29 Mar 2014, 2:18 AM

Hi Caringgf
Welcome to our virtual community. Although no situation is the same, the members of our community will be able to understand how difficult this must be for you. They also come with a wealth of experience and compassion.

Husband has stage four head and neck cancer started by Melinda is a thread that you might want to check out if you have not already done so. If you post to this thread or any others, members already contributing will get email notification and I know will respond to you.

It seems so normal for a mother to want to protect her children, but sometimes it means not being able to have honest conversations, that might be painful but are necessary. I am thinking particularly if there are financial concerns that need attention.  Your concerns sound very valid.  Have you been able to talk to your boyfriend about the changes you see in his mother?

Reading your post, it seems to clear your boyfriend’s mother trusts and cares for you. This must be a difficult time for you too.  I would imagine the conversations you and his mother are having are not always easy.
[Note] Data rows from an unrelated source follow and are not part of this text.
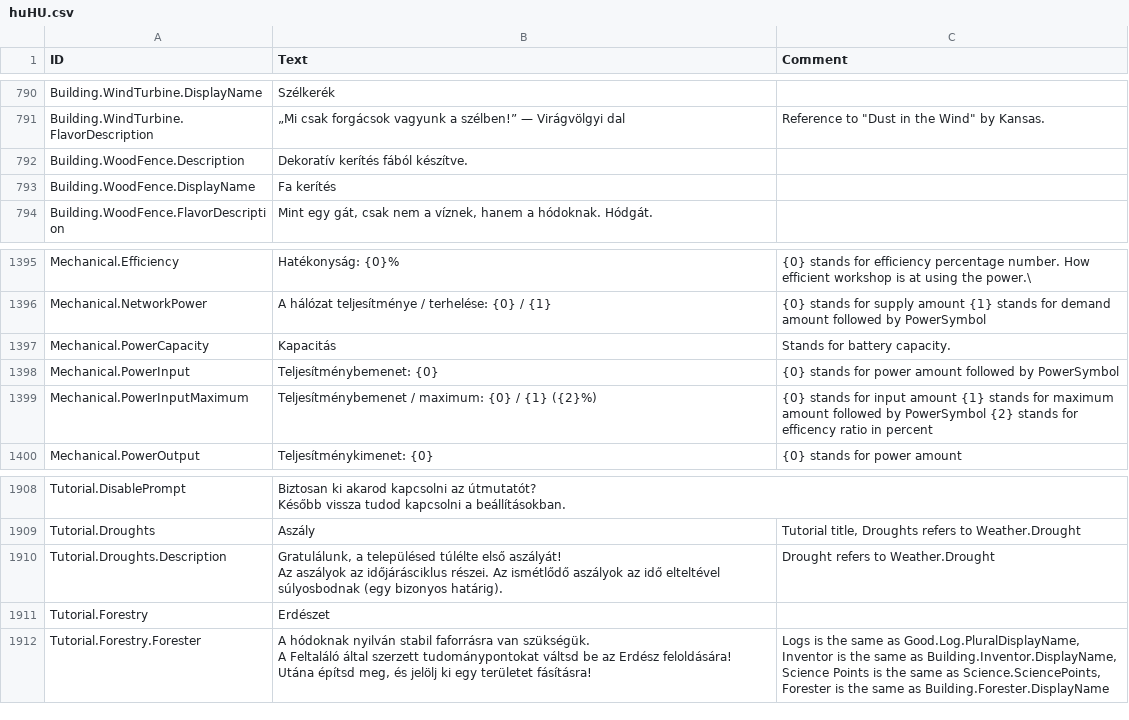
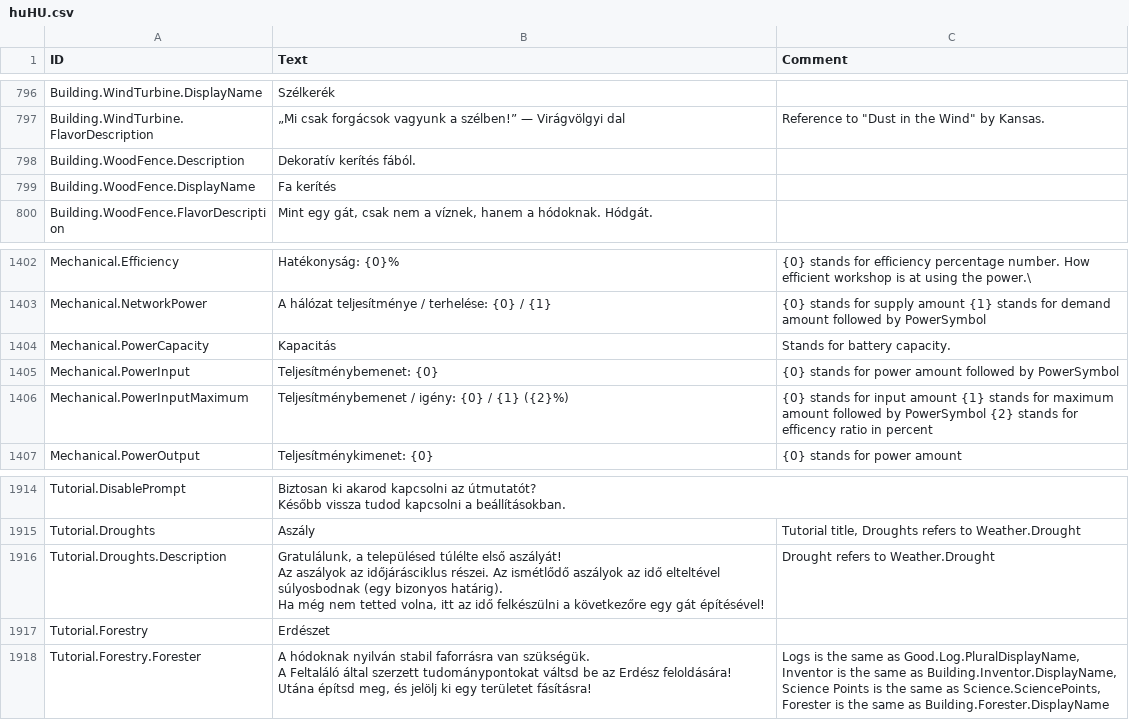
Before and after one commit to thendarion/timberborn-magyaritas, a CSV file: huHU/version-1.0/Localizations/huHU.csv, drawn as a sheet; only a part is shown, gaps mark what is left out; the diff covers the shown part only.

```diff
--- a/huHU/version-1.0/Localizations/huHU.csv
+++ b/huHU/version-1.0/Localizations/huHU.csv
@@ -806,3 +812,3 @@ Building.WindTurbine.DisplayName,Szélkerék,
 Building.WindTurbine.FlavorDescription,„Mi csak forgácsok vagyunk a szélben!” — Virágvölgyi dal,"Reference to ""Dust in the Wind"" by Kansas."
-Building.WoodFence.Description,Dekoratív kerítés fából készítve.,
+Building.WoodFence.Description,Dekoratív kerítés fából.,
 Building.WoodFence.DisplayName,Fa kerítés,
@@ -1443,3 +1452,3 @@ Mechanical.PowerCapacity,Kapacitás,Stands for battery capacity.
 Mechanical.PowerInput,Teljesítménybemenet: {0},{0} stands for power amount followed by PowerSymbol
-Mechanical.PowerInputMaximum,Teljesítménybemenet / maximum: {0} / {1} ({2}%),{0} stands for input amount {1} stands for maximum amount followed by PowerSymbol {2} stands for efficency ratio in percent
+Mechanical.PowerInputMaximum,Teljesítménybemenet / igény: {0} / {1} ({2}%),{0} stands for input amount {1} stands for maximum amount followed by PowerSymbol {2} stands for efficency ratio in percent
 Mechanical.PowerOutput,Teljesítménykimenet: {0},{0} stands for power amount
@@ -1989,5 +1997,7 @@ Később vissza tudod kapcsolni a beállításokban.",
 Tutorial.Droughts,Aszály,"Tutorial title, Droughts refers to Weather.Drought"
-Tutorial.Droughts.Description,"Gratulálunk, a településed túlélte első aszályát!
-
-Az aszályok az időjárásciklus részei. Az ismétlődő aszályok az idő elteltével súlyosbodnak (egy bizonyos határig).",Drought refers to Weather.Drought
+Tutorial.Droughts.Description,"Gratulálunk, a településed túlélte első aszályát!
+
+Az aszályok az időjárásciklus részei. Az ismétlődő aszályok az idő elteltével súlyosbodnak (egy bizonyos határig).
+
+Ha még nem tetted volna, itt az idő felkészülni a következőre egy gát építésével!",Drought refers to Weather.Drought
 Tutorial.Forestry,Erdészet,
```
Also changed, not shown: 16 added rows, 1 removed row and 11 edited cells elsewhere in this file, 11 other files.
How you are doing?
 

I am glad you found our community. Another resource in this Canadian Virtual Hospice site that you might helpful is Ask a Professional.

Take care.

Katherine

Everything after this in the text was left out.